Citation: Chu C-C and Li H-m (2015) Protein import into isolated pea root leucoplasts. Front. Plant Sci. 6:690. doi: 10.3389/fpls.2015.00690
Received: 26 June 2015; Accepted: 20 August 2015;
Published: 04 September 2015.
Edited by:Bo Liu, University of California, Davis, USA
Reviewed by:Kentaro Inoue, University of California, Davis, USA
Danny Schnell, University of Massachusetts, USA
Copyright © 2015 Chu and Li. This is an open-access article distributed under the terms of the Creative Commons Attribution License (CC BY). The use, distribution or reproduction in other forums is permitted, provided the original author(s) or licensor are credited and that the original publication in this journal is cited, in accordance with accepted academic practice. No use, distribution or reproduction is permitted which does not comply with these terms.

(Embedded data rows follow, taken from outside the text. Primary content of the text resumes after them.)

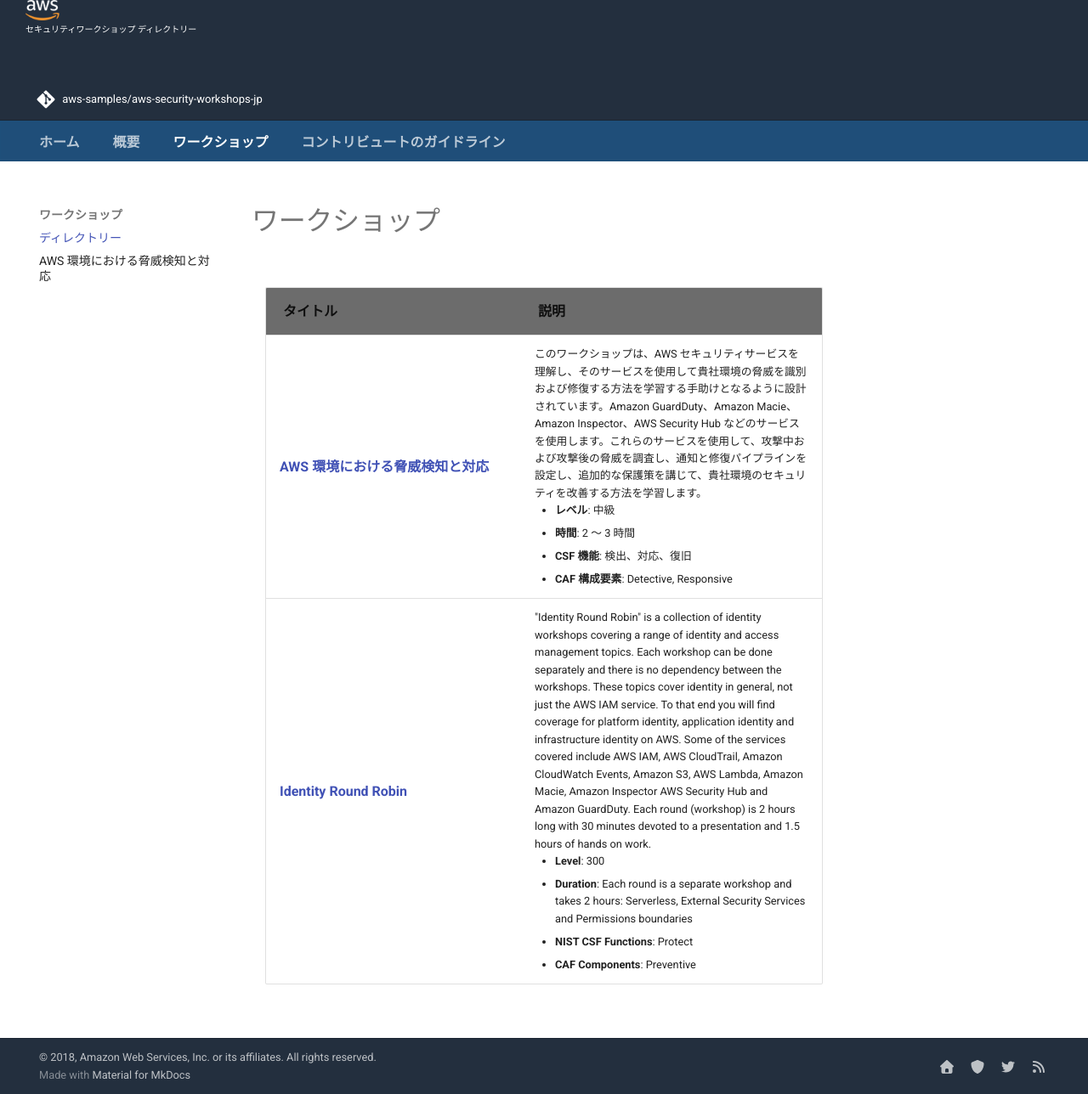
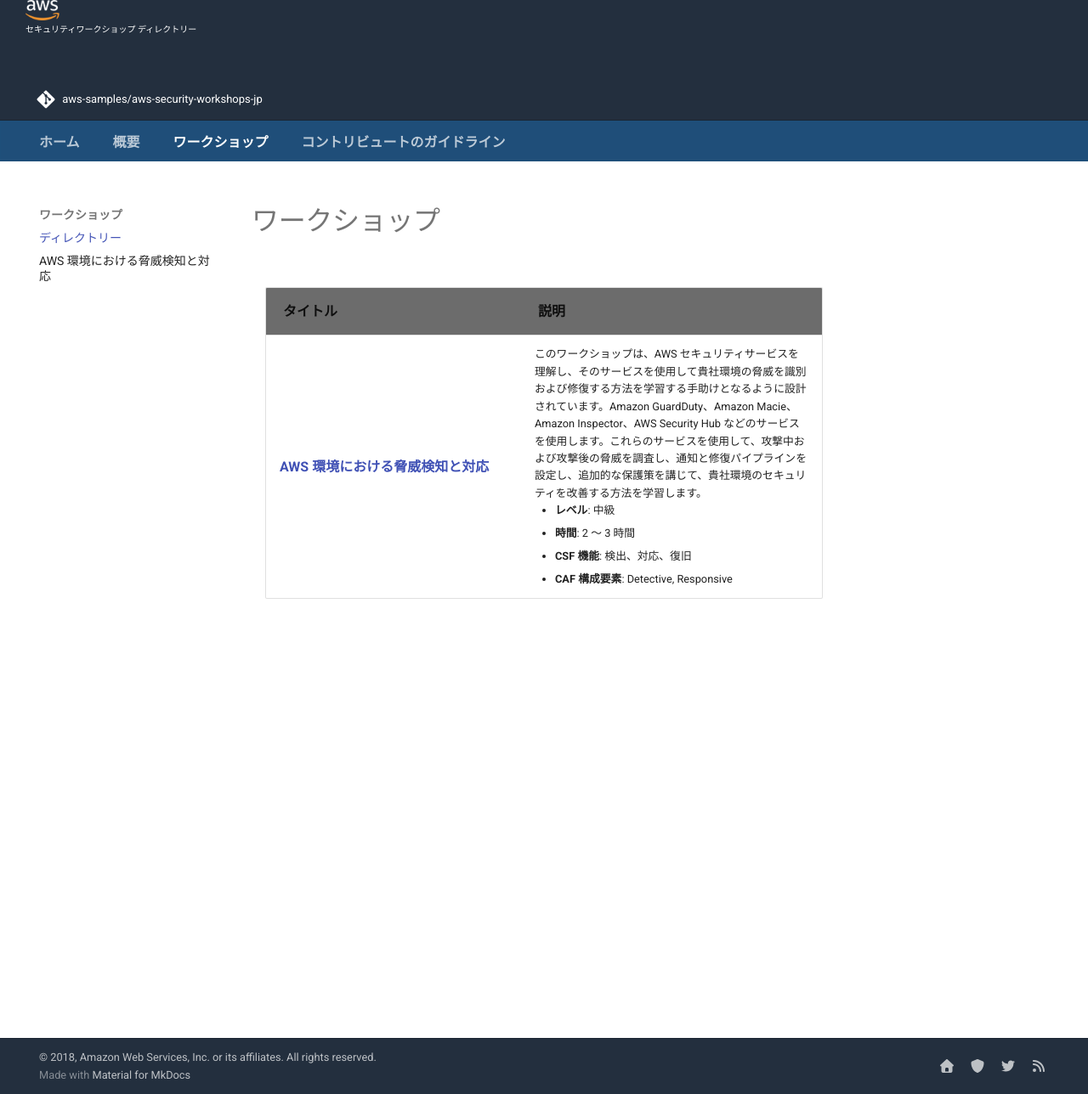
Before and after one commit to aws-samples/aws-security-workshops-jp, an MkDocs documentation site: the page built from docs/workshops/index.md, in a window 1280 px wide and 1288 px high. Shown: the whole window at 85% size. Built offline with MkDocs 1.6.1 and Material for MkDocs 9.7.7, drawn with Linux system fonts in a browser that asks for light colours; comment, search, counter and statistics services are not loaded.

Commit message:
removed identity workshop

```diff
--- a/docs/workshops/index.md
+++ b/docs/workshops/index.md
@@ -20,17 +20,6 @@
                     </ul>
                 </td>
             </tr>
-            <tr>
-                <td align="left"><a class="table" target="_blank" href="https://identity-round-robin.awssecworkshops.jp/"><strong>Identity Round Robin </strong></a></td>
-                <td align="left"> "Identity Round Robin" is a collection of identity workshops covering a range of identity and access management topics. Each workshop can be done separately and there is no dependency between the workshops. These topics cover identity in general, not just the AWS IAM service. To that end you will find coverage for platform identity, application identity and infrastructure identity on AWS. Some of the services covered include AWS IAM, AWS CloudTrail, Amazon CloudWatch Events, Amazon S3, AWS Lambda, Amazon Macie, Amazon Inspector AWS Security Hub and Amazon GuardDuty. Each round (workshop) is 2 hours long with 30 minutes devoted to a presentation and 1.5 hours of hands on work.
-                    <ul>
-                        <li><strong>Level</strong>: 300</li>
-                        <li><strong>Duration</strong>: Each round is a separate workshop and takes 2 hours: Serverless, External Security Services and Permissions boundaries </li>
-                        <li><strong>NIST CSF Functions</strong>: Protect</li>
-                        <li><strong>CAF Components</strong>: Preventive</li>
-                    </ul>
-                </td>
-            </tr>
         </tbody>
     </table>
 </div>
--- a/mkdocs.yml
+++ b/mkdocs.yml
@@ -49,7 +49,7 @@
   - ホーム: 'index.md'
   - 概要: 'getting-started.md'
   #- Builder Sessions:
-  #  - ディレクトリー: 'builder-sessions/index.md'
+  #  '- ディレクトリー': 'builder-sessions/index.md'
   - ワークショップ:
     - 'ディレクトリー': 'workshops/index.md'
     - 'AWS 環境における脅威検知と対応': 'https://scaling-threat-detection.awssecworkshops.jp/'
```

*Correspondence: Hsou-min Li, Institute of Molecular Biology, Academia Sinica, Nankang, Taipei 11529, Taiwan, firstname.lastname@example.org